At the time, the 4.88 BitCoin were worth $1773, quite a bit more than the game would have cost him on Steam or other platforms. Lesson learned, I hope.
More and more customers of UK ISPs have received letters from copyright trolls in recent weeks, demanding settlement fees for alleged illegal downloads and threatening with lawsuits if not paid. Both Sky Broadband and Virgin Media customers are affected, but not exclusively.
The companies behind it all, GoldenEye International also known as Mircom, had monitored torrents and then forced the ISPs to hand out the personal details based on those logs and now they hope that the people receiving the letters will be too scared to go to court and just pay up to get peace. But that’s generally a bad idea, as paying is the same as admitting guilt and they’ll drag you into the courtroom anyway.

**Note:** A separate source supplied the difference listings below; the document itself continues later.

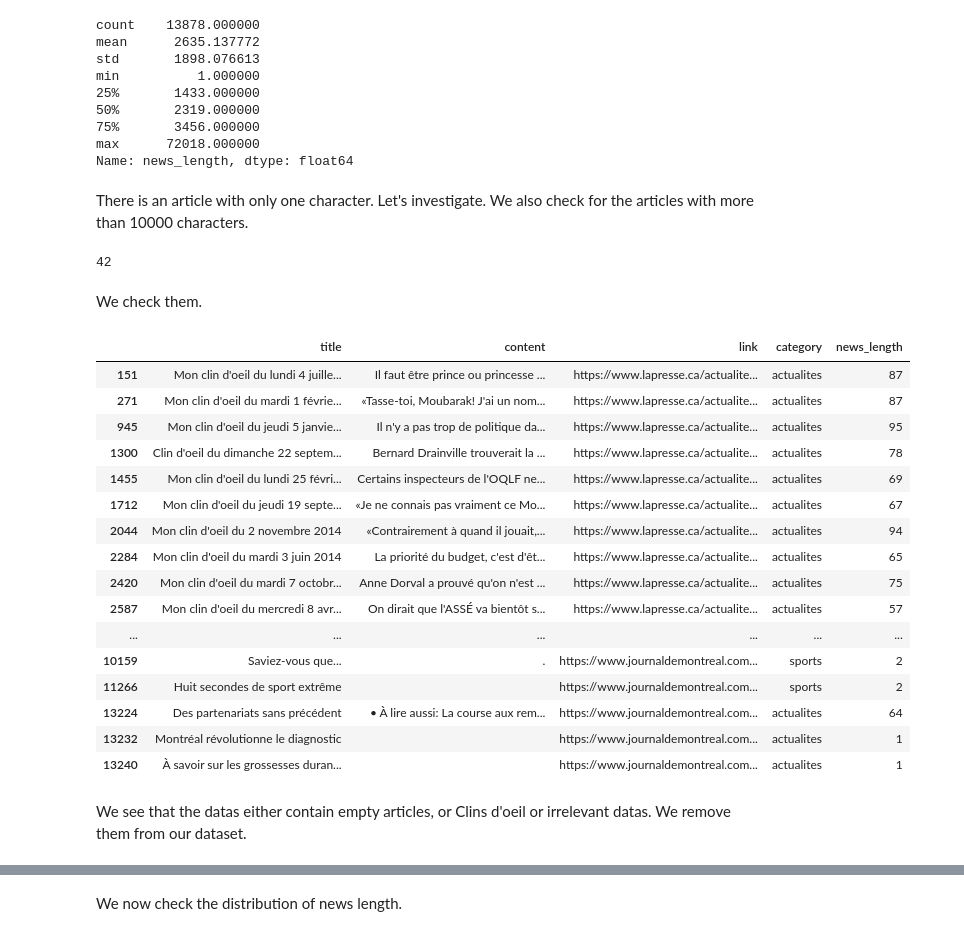
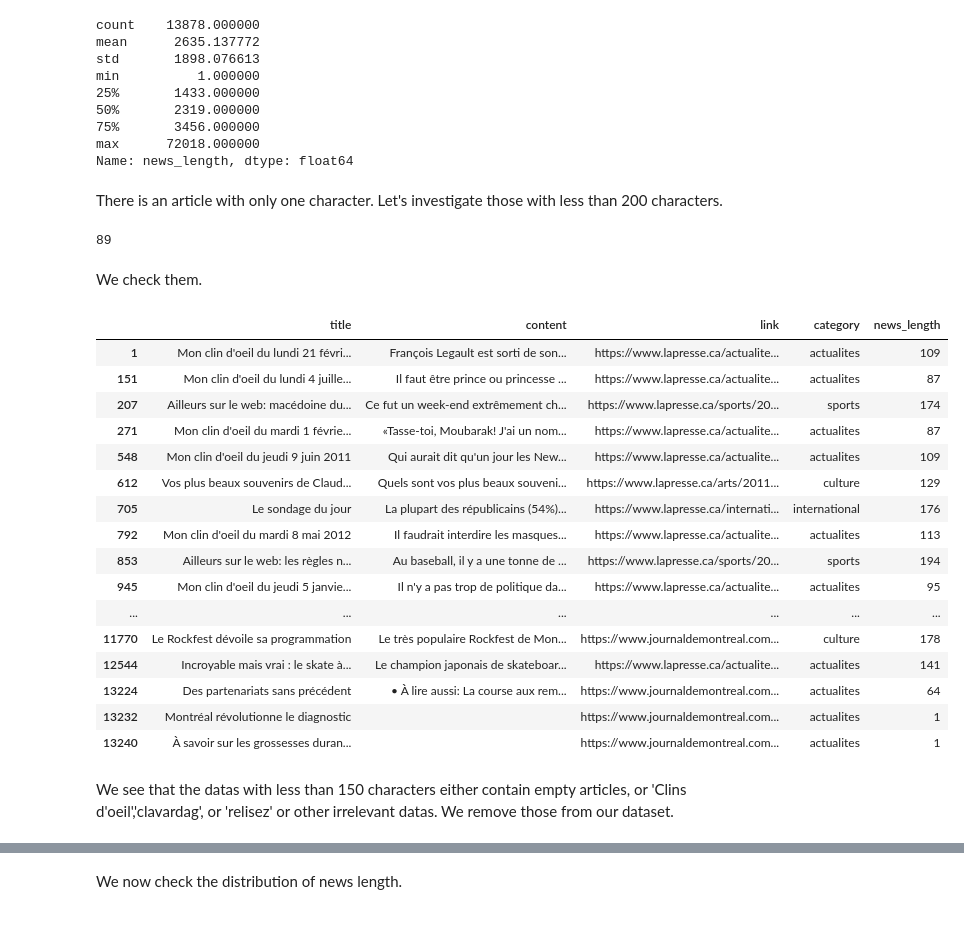
Before and after one commit to louispthi/news_classifier, a Jupyter notebook: Data cleaning/data_cleaning.ipynb, the cells around one changed output, grey strips where cells are left out. Saved outputs shown, nothing was run; the diff lists cells and outputs as text; code cells hidden in the pictures.

Commit message:
Continue Data Analysis

```diff
--- a/Data cleaning/data_cleaning.ipynb
+++ b/Data cleaning/data_cleaning.ipynb
@@ -11,6 +11,8 @@ import numpy as np
 import pandas as pd
 import matplotlib.pyplot as plt
 import seaborn as sns
+# %%
+pd.set_option('display.max_rows', 100)
 # %% [markdown]
 We read the different data sets that we put in csv files.
 # %%
@@ -147,36 +149,36 @@ min          1.000000
 max      72018.000000
 Name: news_length, dtype: float64
 # %% [markdown]
-There is an article with only one character. Let's investigate. We also check for the articles with more than 10000 characters.
+There is an article with only one character. Let's investigate those with less than 200 characters.
 # %%
-# Dataframe with articles of length less than 100 characters
-df_less100 = df_all[df_all['news_length']<100]
-len(df_less100)
+# Dataframe with articles of length less than 200 characters
+df_less200 = df_all[df_all['news_length']<200]
+len(df_less200)
 # %% [output]
-42
+89
 # %% [markdown]
 We check them.
-# %%
-df_less100.head(100)
-# %% [output]
-|  | title | content | link | category | news_length |
-| 151 | Mon clin d'oeil du lundi 4 juille... | Il faut être prince ou princesse ... | https://www.lapresse.ca/actualite... | actualites | 87 |
-| 271 | Mon clin d'oeil du mardi 1 févrie... | «Tasse-toi, Moubarak! J'ai un nom... | https://www.lapresse.ca/actualite... | actualites | 87 |
-| 945 | Mon clin d'oeil du jeudi 5 janvie... | Il n'y a pas trop de politique da... | https://www.lapresse.ca/actualite... | actualites | 95 |
-| 1300 | Clin d'oeil du dimanche 22 septem... | Bernard Drainville trouverait la ... | https://www.lapresse.ca/actualite... | actualites | 78 |
-| 1455 | Mon clin d'oeil du lundi 25 févri... | Certains inspecteurs de l'OQLF ne... | https://www.lapresse.ca/actualite... | actualites | 69 |
-| 1712 | Mon clin d'oeil du jeudi 19 septe... | «Je ne connais pas vraiment ce Mo... | https://www.lapresse.ca/actualite... | actualites | 67 |
-| 2044 | Mon clin d'oeil du 2 novembre 2014 | «Contrairement à quand il jouait,... | https://www.lapresse.ca/actualite... | actualites | 94 |
-| 2284 | Mon clin d'oeil du mardi 3 juin 2014 | La priorité du budget, c'est d'êt... | https://www.lapresse.ca/actualite... | actualites | 65 |
-| 2420 | Mon clin d'oeil du mardi 7 octobr... | Anne Dorval a prouvé qu'on n'est ... | https://www.lapresse.ca/actualite... | actualites | 75 |
-| 2587 | Mon clin d'oeil du mercredi 8 avr... | On dirait que l'ASSÉ va bientôt s... | https://www.lapresse.ca/actualite... | actualites | 57 |
-| ... | ... | ... | ... | ... | ... |
-| 10159 | Saviez-vous que... | . | https://www.journaldemontreal.com... | sports | 2 |
-| 11266 | Huit secondes de sport extrême |  | https://www.journaldemontreal.com... | sports | 2 |
-| 13224 | Des partenariats sans précédent | • À lire aussi: La course aux rem... | https://www.journaldemontreal.com... | actualites | 64 |
-| 13232 | Montréal révolutionne le diagnostic |  | https://www.journaldemontreal.com... | actualites | 1 |
-| 13240 | À savoir sur les grossesses duran... |  | https://www.journaldemontreal.com... | actualites | 1 |
+# %%
+df_less200.head(200)
+# %% [output]
+|  | title | content | link | category | news_length |
+| 1 | Mon clin d'oeil du lundi 21 févri... | François Legault est sorti de son... | https://www.lapresse.ca/actualite... | actualites | 109 |
+| 151 | Mon clin d'oeil du lundi 4 juille... | Il faut être prince ou princesse ... | https://www.lapresse.ca/actualite... | actualites | 87 |
+| 207 | Ailleurs sur le web: macédoine du... | Ce fut un week-end extrêmement ch... | https://www.lapresse.ca/sports/20... | sports | 174 |
+| 271 | Mon clin d'oeil du mardi 1 févrie... | «Tasse-toi, Moubarak! J'ai un nom... | https://www.lapresse.ca/actualite... | actualites | 87 |
+| 548 | Mon clin d'oeil du jeudi 9 juin 2011 | Qui aurait dit qu'un jour les New... | https://www.lapresse.ca/actualite... | actualites | 109 |
+| 612 | Vos plus beaux souvenirs de Claud... | Quels sont vos plus beaux souveni... | https://www.lapresse.ca/arts/2011... | culture | 129 |
+| 705 | Le sondage du jour | La plupart des républicains (54%)... | https://www.lapresse.ca/internati... | international | 176 |
+| 792 | Mon clin d'oeil du mardi 8 mai 2012 | Il faudrait interdire les masques... | https://www.lapresse.ca/actualite... | actualites | 113 |
+| 853 | Ailleurs sur le web: les règles n... | Au baseball, il y a une tonne de ... | https://www.lapresse.ca/sports/20... | sports | 194 |
+| 945 | Mon clin d'oeil du jeudi 5 janvie... | Il n'y a pas trop de politique da... | https://www.lapresse.ca/actualite... | actualites | 95 |
+| ... | ... | ... | ... | ... | ... |
+| 11770 | Le Rockfest dévoile sa programmation | Le très populaire Rockfest de Mon... | https://www.journaldemontreal.com... | culture | 178 |
+| 12544 | Incroyable mais vrai : le skate à... | Le champion japonais de skateboar... | https://www.lapresse.ca/actualite... | actualites | 141 |
+| 13224 | Des partenariats sans précédent | • À lire aussi: La course aux rem... | https://www.journaldemontreal.com... | actualites | 64 |
+| 13232 | Montréal révolutionne le diagnostic |  | https://www.journaldemontreal.com... | actualites | 1 |
+| 13240 | À savoir sur les grossesses duran... |  | https://www.journaldemontreal.com... | actualites | 1 |
 # %% [markdown]
-We see that the datas either contain empty articles, or Clins d'oeil or irrelevant datas. We remove them from our dataset.
+We see that the datas with less than 150 characters either contain empty articles, or 'Clins d'oeil','clavardag', or 'relisez' or other irrelevant datas. We remove those from our dataset.
 # %%
 df_test['news_length'] = df_test['content'].str.len()
```
Also changed, not shown: parts of 20 cells of this notebook.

But there is good news for the receivers of these letters as the Southampton-based Micheal Coyle of the Lawdit Solicitors told TorrentFreak that he would give his time free to defend them. Coyle is one of the most experienced UK-based solicitors in the file-sharing arena. Since 2008 he has spoken with or acted for more than 700 individuals who have received so-called Letters of Claim, including those involved in the infamous ACS:Law case that ended with solicitor Andrew Crossley being severely disciplined.
“I am a Copyright Solicitor and regularly enforce copyright where it has been infringed. People should respect the copyright of third parties. However, are some copyright holders abusing the great British public?” Micheal Coyle questions. “The amounts are quite staggering. In the most recent campaign 2500 letters were sent out. Typical sums demanded are in the range of £500 to £1000. If everyone pays say £700.00 this would generate £1,750,000 which is not bad even for the porn industry.”
There is one minor string attached, but it’s a good one. Coyle is a regular runner of the London Marathon and has raised thousands for children’s charities while doing so. If people want his help in these cases they’re going to have to get generously via this year’s donation page.
Thanks to TorrentFreak for providing us with this information